**What is expected:**
The entries shown below are to be printed in full, unaltered.

**The data:**

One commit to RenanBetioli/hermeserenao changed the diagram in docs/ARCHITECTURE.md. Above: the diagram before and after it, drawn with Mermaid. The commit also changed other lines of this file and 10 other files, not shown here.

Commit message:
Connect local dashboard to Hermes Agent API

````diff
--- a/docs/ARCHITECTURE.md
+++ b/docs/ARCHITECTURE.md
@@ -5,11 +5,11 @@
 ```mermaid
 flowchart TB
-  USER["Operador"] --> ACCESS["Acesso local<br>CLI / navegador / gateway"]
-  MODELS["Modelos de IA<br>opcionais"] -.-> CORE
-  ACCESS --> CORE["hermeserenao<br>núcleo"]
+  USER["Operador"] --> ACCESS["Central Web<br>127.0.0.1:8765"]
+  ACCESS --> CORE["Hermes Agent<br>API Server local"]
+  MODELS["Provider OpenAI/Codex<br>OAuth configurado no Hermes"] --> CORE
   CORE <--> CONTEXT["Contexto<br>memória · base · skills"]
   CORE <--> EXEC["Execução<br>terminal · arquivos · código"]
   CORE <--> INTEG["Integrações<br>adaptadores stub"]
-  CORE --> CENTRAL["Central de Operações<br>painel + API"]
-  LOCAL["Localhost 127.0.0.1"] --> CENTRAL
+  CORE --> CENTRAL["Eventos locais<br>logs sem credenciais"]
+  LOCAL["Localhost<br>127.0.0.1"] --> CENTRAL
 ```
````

**Answer section:**
One commit to RenanBetioli/hermeserenao changed the diagram in docs/ARCHITECTURE.md. Above: the diagram before and after it, drawn with Mermaid. The commit also changed other lines of this file and 10 other files, not shown here.

Commit message:
Connect local dashboard to Hermes Agent API

````diff
--- a/docs/ARCHITECTURE.md
+++ b/docs/ARCHITECTURE.md
@@ -5,11 +5,11 @@
 ```mermaid
 flowchart TB
-  USER["Operador"] --> ACCESS["Acesso local<br>CLI / navegador / gateway"]
-  MODELS["Modelos de IA<br>opcionais"] -.-> CORE
-  ACCESS --> CORE["hermeserenao<br>núcleo"]
+  USER["Operador"] --> ACCESS["Central Web<br>127.0.0.1:8765"]
+  ACCESS --> CORE["Hermes Agent<br>API Server local"]
+  MODELS["Provider OpenAI/Codex<br>OAuth configurado no Hermes"] --> CORE
   CORE <--> CONTEXT["Contexto<br>memória · base · skills"]
   CORE <--> EXEC["Execução<br>terminal · arquivos · código"]
   CORE <--> INTEG["Integrações<br>adaptadores stub"]
-  CORE --> CENTRAL["Central de Operações<br>painel + API"]
-  LOCAL["Localhost 127.0.0.1"] --> CENTRAL
+  CORE --> CENTRAL["Eventos locais<br>logs sem credenciais"]
+  LOCAL["Localhost<br>127.0.0.1"] --> CENTRAL
 ```
````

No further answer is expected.